Citi now believes that Walt Disney (NYSE:DIS) might sell out of its majority stake in Hulu, transferring it to minority partner Comcast (NASDAQ:CMCSA) – running against some conventional wisdom suggesting a planned Hulu/Disney+ combination.
Disney holds a 67% stake in Hulu after the buyouts of previous partners Fox and Time Warner, while Comcast holds the other third – and a deal between the two sets up a potential buyout by spring 2024.
Before earnings season, Citi believed there were two paths for Disney’s direct-to-consumer business: Either “raise prices to narrow the [earnings before interest/taxes] gap (potentially relegating its service to niche status),” or merge Disney+ and Hulu into a single app, boosting the content schedule and leaving price increases to the future.
Now, analyst Jason Bazinet says, “we believe the company is less interested in a mass market DTC offering.” In commentary after fiscal Q1 earnings, Disney CEO Bob Iger noted that in chasing both profitability and growth for the streaming business, “we will focus even more on our core brands and franchises, which have consistently delivered high returns.”
What’s more, Disney might trade its “Hulu” for a “Hulk” instead, Bazinet suggested. While Disney owns all of Marvel’s intellectual property, Universal (CMCSA) has distribution rights for a pair of the comic name’s characters: The Incredible Hulk and Namor – and so if Disney makes a film based on those characters, Comcast can distribute that film on Peacock.
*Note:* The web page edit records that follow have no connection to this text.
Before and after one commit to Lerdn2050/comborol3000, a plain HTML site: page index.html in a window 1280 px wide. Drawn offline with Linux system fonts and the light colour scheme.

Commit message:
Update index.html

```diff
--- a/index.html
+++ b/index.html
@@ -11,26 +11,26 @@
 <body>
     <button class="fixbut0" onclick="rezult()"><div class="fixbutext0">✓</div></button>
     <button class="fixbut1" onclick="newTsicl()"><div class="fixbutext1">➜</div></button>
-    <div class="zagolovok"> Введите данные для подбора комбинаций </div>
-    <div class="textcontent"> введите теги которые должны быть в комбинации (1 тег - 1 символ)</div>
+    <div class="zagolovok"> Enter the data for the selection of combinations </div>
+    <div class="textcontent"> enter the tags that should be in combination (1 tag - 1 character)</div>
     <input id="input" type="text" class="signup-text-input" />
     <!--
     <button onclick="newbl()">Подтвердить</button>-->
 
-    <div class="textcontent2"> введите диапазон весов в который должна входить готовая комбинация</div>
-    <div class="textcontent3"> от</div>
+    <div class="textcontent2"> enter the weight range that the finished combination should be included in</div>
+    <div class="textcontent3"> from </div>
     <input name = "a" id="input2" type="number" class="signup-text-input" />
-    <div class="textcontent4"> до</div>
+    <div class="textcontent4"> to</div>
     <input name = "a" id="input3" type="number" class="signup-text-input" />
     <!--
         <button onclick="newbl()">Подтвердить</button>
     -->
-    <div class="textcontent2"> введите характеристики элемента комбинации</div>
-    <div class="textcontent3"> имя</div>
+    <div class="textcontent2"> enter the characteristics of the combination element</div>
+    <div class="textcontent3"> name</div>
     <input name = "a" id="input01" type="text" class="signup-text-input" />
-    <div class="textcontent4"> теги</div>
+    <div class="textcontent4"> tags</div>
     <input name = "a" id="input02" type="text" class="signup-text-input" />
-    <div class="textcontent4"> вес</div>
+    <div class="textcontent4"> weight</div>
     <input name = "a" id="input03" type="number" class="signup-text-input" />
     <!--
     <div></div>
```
In a sale out of its Hulu stake, Disney might take the opportunity to secure those distribution rights, Bazinet said.
From here, though, there are a wide variety of outcomes amid some jockeying for position between Disney and Comcast about what Hulu is worth.
Disney doesn’t report Hulu’s financials on a stand-alone basis, and that leads analysts to estimate their own value. Bazinet and Citi figure Hulu will generate 2024 EBIT between -$0.5B and $1.25B, leading to a valuation between $19.8B and $27.5B.
For Comcast (CMCSA), acquiring Hulu would be a net positive if it pays below $27.5B, as a way to “accelerate DTC scale with potential financial synergies, accelerate its push into live streaming aggregation, & improve its strategic positioning within the media category,” Bazinet said.
If Disney sells, there are two potential uses of proceeds, he said: Disney pays down debt, which translates to -$0.18 to $0.37 in incremental earnings per share (a range of $3/share downside to $7/share upside); or Disney retires shares (an incremental EPS of $0.04 to $0.74, or $1/share to $13/share upside).
In December, NBCUniversal chief Jeff Shell said he saw “no indications that anything else is going to happen than Disney writing us a big check” for Hulu in 2024.